The MRF initiative is part of Hong Kong’s wider efforts to become a critical fund hub. In fact, a survey by Brown Brothers Harriman (BBH) in 2016 found 63% of respondents identified MRF as either critical or very important to Hong Kong’s ambition to become a global fund hub. At present, Hong Kong has a monopoly over MRF’s links with China, but the BBH study said just 20% expected this exclusivity to remain in place by 2025 with 33% stating it would lose this privileged access.
The same BBH study said 86% felt MRF would open up to other domiciles within five years. Educated guesswork would suggest that local markets such as Taiwan or Singapore will be next in line for MRF access but some hint more left-field candidates like the UK or Luxembourg could be beneficiaries. However, the UK has probably fallen out of favour due to Brexit uncertainty, while market experts doubt Luxembourg UCITS will be tolerated in China.
Hong Kong, however, announced its own MRF with Switzerland following successful negotiations between the SFC and FINMA. Choi highlighted local managers wanted the opportunity to access other markets including those in Europe. “We are in discussions with other European regulators to promote Hong Kong funds,” she said.
The Hong Kong-Switzerland MRF is less restrictive than its mainland equivalent insofar as a wider range of fund structures and strategies can take advantage of the scheme, namely users of derivatives; money market funds; feeder funds and funds of funds. The rules oblige managers to appoint a local agent in the host jurisdiction, although experts in both countries have welcomed the scheme, pointing out it will bring significant capital raising benefits.
“The Hong Kong-Switzerland MRF will provide an excellent opportunity for local managers to raise money from the huge Swiss private banking market and high net worth investor (HNWI) community. It is a great opportunity for APAC managers with solid strategies and the right expertise, and MRF will streamline the vetting process for authorisation in both countries. The scheme extends market access to non-UCITS, which will increase investor choice in Hong Kong,” said Remi Toucheboeuf, head of asset and fund services product for Asia at BNP Paribas Securities Services.
Hong Kong – often viewed as an entry point for foreign investors to the mainland – has seen significant interest amid Chinese market reforms, including Stock Connect between the exchanges of Hong Kong and Shanghai and Shenzhen. A number of other liberalising measures in China will be felt firmly in Hong Kong, including the proposed ETF (exchange traded fund) Connect, the opening up of China’s interbank bond market (CIBM) and extension of quotas under the Renminbi Qualified Institutional Investor (RQFII) scheme.

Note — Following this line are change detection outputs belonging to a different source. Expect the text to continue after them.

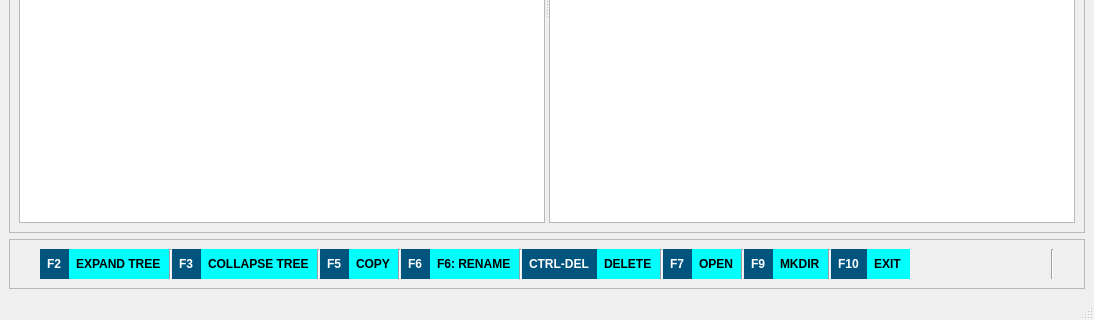
This is mainwindow.ui in vangeytedvg/DenkaCommander as Qt 5 draws it before an edit; both pictures show x 0 to 1094 and y 274 to 594 of the 1094 by 594 pixel window. The edited form follows.
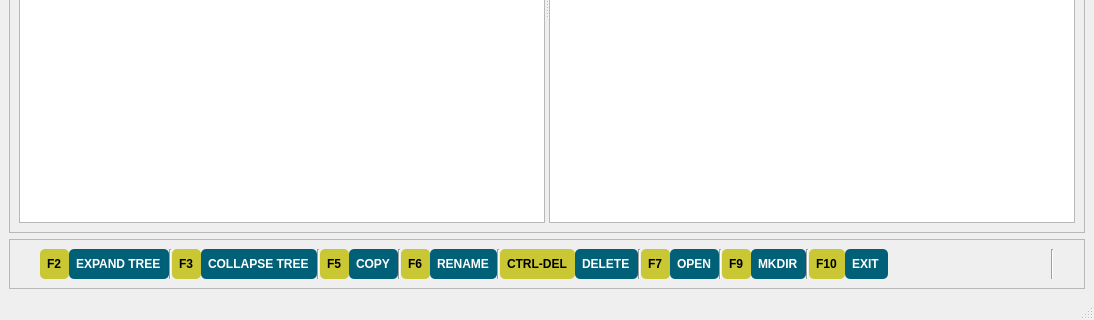
This is the edited form. Icons and pictures are not drawn.

Commit message: Changed F... button styles

```diff
--- a/mainwindow.ui
+++ b/mainwindow.ui
@@ -128,12 +128,13 @@
           </size>
          </property>
          <property name="styleSheet">
-          <string notr="true">color:rgb(255, 255, 255);
-background-color: rgb(0, 85, 127);
+          <string notr="true">color:rgb(0,0,0);
+background-color: #c9c734;
 font: bold;
 border: 0px solid #242322;
 spacing: 0px;
-padding: 4px;</string>
+padding: 4px;
+border-radius:  5px;</string>
          </property>
          <property name="text">
           <string>F2</string>
@@ -143,12 +144,13 @@
        <item>
         <widget class="QLabel" name="label_F2">
          <property name="styleSheet">
-          <string notr="true">color: rgb(0, 0, 0);
-background-color: rgb(0, 255, 255);
+          <string notr="true">color:rgb(255, 255, 255);
+background-color: rgb(0, 96, 120);
 font: bold;
 border: 0px solid #242322;
 spacing: 0px;
-padding: 4px;</string>
+padding: 4px;
+border-radius:  5px;</string>
          </property>
          <property name="text">
           <string>EXPAND TREE</string>
@@ -183,12 +185,13 @@
        <item>
         <widget class="QLabel" name="label_F2_3">
          <property name="styleSheet">
-          <string notr="true">color:rgb(255, 255, 255);
-background-color: rgb(0, 85, 127);
+          <string notr="true">color:rgb(0,0,0);
+background-color: #c9c734;
 font: bold;
 border: 0px solid #242322;
 spacing: 0px;
-padding: 4px;</string>
+padding: 4px;
+border-radius:  5px;</string>
          </property>
          <property name="text">
           <string>F3</string>
@@ -198,13 +201,13 @@
        <item>
         <widget class="QLabel" name="label_F3">
          <property name="styleSheet">
-          <string notr="true">color: rgb(0, 0, 0);
-background-color: rgb(0, 255, 255);
+          <string notr="true">color:rgb(255, 255, 255);
+background-color: rgb(0, 96, 120);
 font: bold;
 border: 0px solid #242322;
 spacing: 0px;
 padding: 4px;
-</string>
+border-radius:  5px;</string>
          </property>
          <property name="text">
           <string>COLLAPSE TREE</string>
@@ -221,12 +224,13 @@
        <item>
         <widget class="QLabel" name="label_F2_4">
          <property name="styleSheet">
-          <string notr="true">color:rgb(255, 255, 255);
-background-color: rgb(0, 85, 127);
+          <string notr="true">color:rgb(0,0,0);
+background-color: #c9c734;
 font: bold;
 border: 0px solid #242322;
 spacing: 0px;
-padding: 4px;</string>
+padding: 4px;
+border-radius:  5px;</string>
          </property>
          <property name="text">
           <string>F5</string>
@@ -236,12 +240,13 @@
        <item>
         <widget class="QLabel" name="label_F5">
          <property name="styleSheet">
-          <string notr="true">color: rgb(0, 0, 0);
-background-color: rgb(0, 255, 255);
+          <string notr="true">color:rgb(255, 255, 255);
+background-color: rgb(0, 96, 120);
 font: bold;
 border: 0px solid #242322;
 spacing: 0px;
-padding: 4px;</string>
+padding: 4px;
+border-radius:  5px;</string>
          </property>
          <property name="text">
           <string>COPY</string>
@@ -258,12 +263,13 @@
        <item>
         <widget class="QLabel" name="label_F2_5">
          <property name="styleSheet">
-          <string notr="true">color:rgb(255, 255, 255);
-background-color: rgb(0, 85, 127);
+          <string notr="true">color:rgb(0,0,0);
+background-color: #c9c734;
 font: bold;
 border: 0px solid #242322;
 spacing: 0px;
-padding: 4px;</string>
+padding: 4px;
+border-radius:  5px;</string>
          </property>
          <property name="text">
           <string>F6</string>
@@ -273,15 +279,16 @@
        <item>
         <widget class="QLabel" name="label_F6">
          <property name="styleSheet">
-          <string notr="true">color: rgb(0, 0, 0);
-background-color: rgb(0, 255, 255);
+          <string notr="true">color:rgb(255, 255, 255);
+background-color: rgb(0, 96, 120);
 font: bold;
 border: 0px solid #242322;
 spacing: 0px;
-padding: 4px;</string>
+padding: 4px;
+border-radius:  5px;</string>
          </property>
          <property name="text">
-          <string>F6: RENAME</string>
+          <string>RENAME</string>
          </property>
         </widget>
        </item>
@@ -295,12 +302,13 @@
        <item>
         <widget class="QLabel" name="label_F2_6">
          <property name="styleSheet">
-          <string notr="true">color:rgb(255, 255, 255);
-background-color: rgb(0, 85, 127);
+          <string notr="true">color:rgb(0,0,0);
+background-color: #c9c734;
 font: bold;
 border: 0px solid #242322;
 spacing: 0px;
-padding: 4px;</string>
+padding: 4px;
+border-radius:  5px;</string>
          </property>
          <property name="text">
           <string>CTRL-DEL</string>
@@ -310,12 +318,13 @@
        <item>
         <widget class="QLabel" name="label_CTRLDEL">
          <property name="styleSheet">
-          <string notr="true">color: rgb(0, 0, 0);
-background-color: rgb(0, 255, 255);
+          <string notr="true">color:rgb(255, 255, 255);
+background-color: rgb(0, 96, 120);
 font: bold;
 border: 0px solid #242322;
 spacing: 0px;
-padding: 4px;</string>
+padding: 4px;
+border-radius:  5px;</string>
          </property>
          <property name="text">
           <string>DELETE</string>
@@ -332,12 +341,13 @@
        <item>
         <widget class="QLabel" name="label_F2_7">
          <property name="styleSheet">
-          <string notr="true">color:rgb(255, 255, 255);
-background-color: rgb(0, 85, 127);
+          <string notr="true">color:rgb(0,0,0);
+background-color: #c9c734;
 font: bold;
 border: 0px solid #242322;
 spacing: 0px;
-padding: 4px;</string>
+padding: 4px;
+border-radius:  5px;</string>
          </property>
          <property name="text">
           <string>F7</string>
@@ -347,12 +357,13 @@
        <item>
         <widget class="QLabel" name="label_F7">
          <property name="styleSheet">
-          <string notr="true">color: rgb(0, 0, 0);
-background-color: rgb(0, 255, 255);
+          <string notr="true">color:rgb(255, 255, 255);
+background-color: rgb(0, 96, 120);
 font: bold;
 border: 0px solid #242322;
 spacing: 0px;
-padding: 4px;</string>
+padding: 4px;
+border-radius:  5px;</string>
          </property>
          <property name="text">
           <string>OPEN</string>
@@ -369,12 +380,13 @@
        <item>
         <widget class="QLabel" name="label_F2_8">
          <property name="styleSheet">
-          <string notr="true">color:rgb(255, 255, 255);
-background-color: rgb(0, 85, 127);
+          <string notr="true">color:rgb(0,0,0);
+background-color: #c9c734;
 font: bold;
 border: 0px solid #242322;
 spacing: 0px;
-padding: 4px;</string>
+padding: 4px;
+border-radius:  5px;</string>
          </property>
          <property name="text">
           <string>F9</string>
@@ -384,12 +396,13 @@
        <item>
         <widget class="QLabel" name="label_F9">
          <property name="styleSheet">
-          <string notr="true">color: rgb(0, 0, 0);
-background-color: rgb(0, 255, 255);
+          <string notr="true">color:rgb(255, 255, 255);
+background-color: rgb(0, 96, 120);
 font: bold;
 border: 0px solid #242322;
 spacing: 0px;
-padding: 4px;</string>
+padding: 4px;
+border-radius:  5px;</string>
          </property>
          <property name="text">
           <string>MKDIR</string>
@@ -406,12 +419,13 @@
        <item>
         <widget class="QLabel" name="label_F2_9">
          <property name="styleSheet">
-          <string notr="true">color:rgb(255, 255, 255);
-background-color: rgb(0, 85, 127);
+          <string notr="true">color:rgb(0,0,0);
+background-color: #c9c734;
 font: bold;
 border: 0px solid #242322;
 spacing: 0px;
-padding: 4px;</string>
+padding: 4px;
+border-radius:  5px;</string>
          </property>
          <property name="text">
           <string>F10</string>
@@ -421,12 +435,13 @@
        <item>
         <widget class="QLabel" name="label">
          <property name="styleSheet">
-          <string notr="true">color: rgb(0, 0, 0);
-background-color: rgb(0, 255, 255);
+          <string notr="true">color:rgb(255, 255, 255);
+background-color: rgb(0, 96, 120);
 font: bold;
 border: 0px solid #242322;
 spacing: 0px;
-padding: 4px;</string>
+padding: 4px;
+border-radius:  5px;</string>
          </property>
          <property name="text">
           <string>EXIT</string>
```
Left out of the diff: 8 changed lines with no effect on the pictures. The commit also changes 2 other files.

“We are conscious that while Hong Kong has been distributing a lot of overseas fund, there has been growth in Hong Kong domiciled funds due to various openings like Renminbi internationalisation; RQFII; Stock Connect and CIBM. Hong Kong is in a good position to help investors tap opportunities,” said Choi.
Flows into China could see a spike if the MSCI finally includes the country’s A Shares on its benchmarks. China has been spurned three times now by MSCI for inclusion, mainly as a result of concerns about its capital controls.
It was reported that BlackRock was supporting A Share inclusion on the MSCI. Other providers including Bloomberg and FTSE Russell have incorporated China onto their indices but some attendees at Fund Forum Asia, however, are sceptical an MSCI upgrade will happen given the recent history and tightening of capital controls.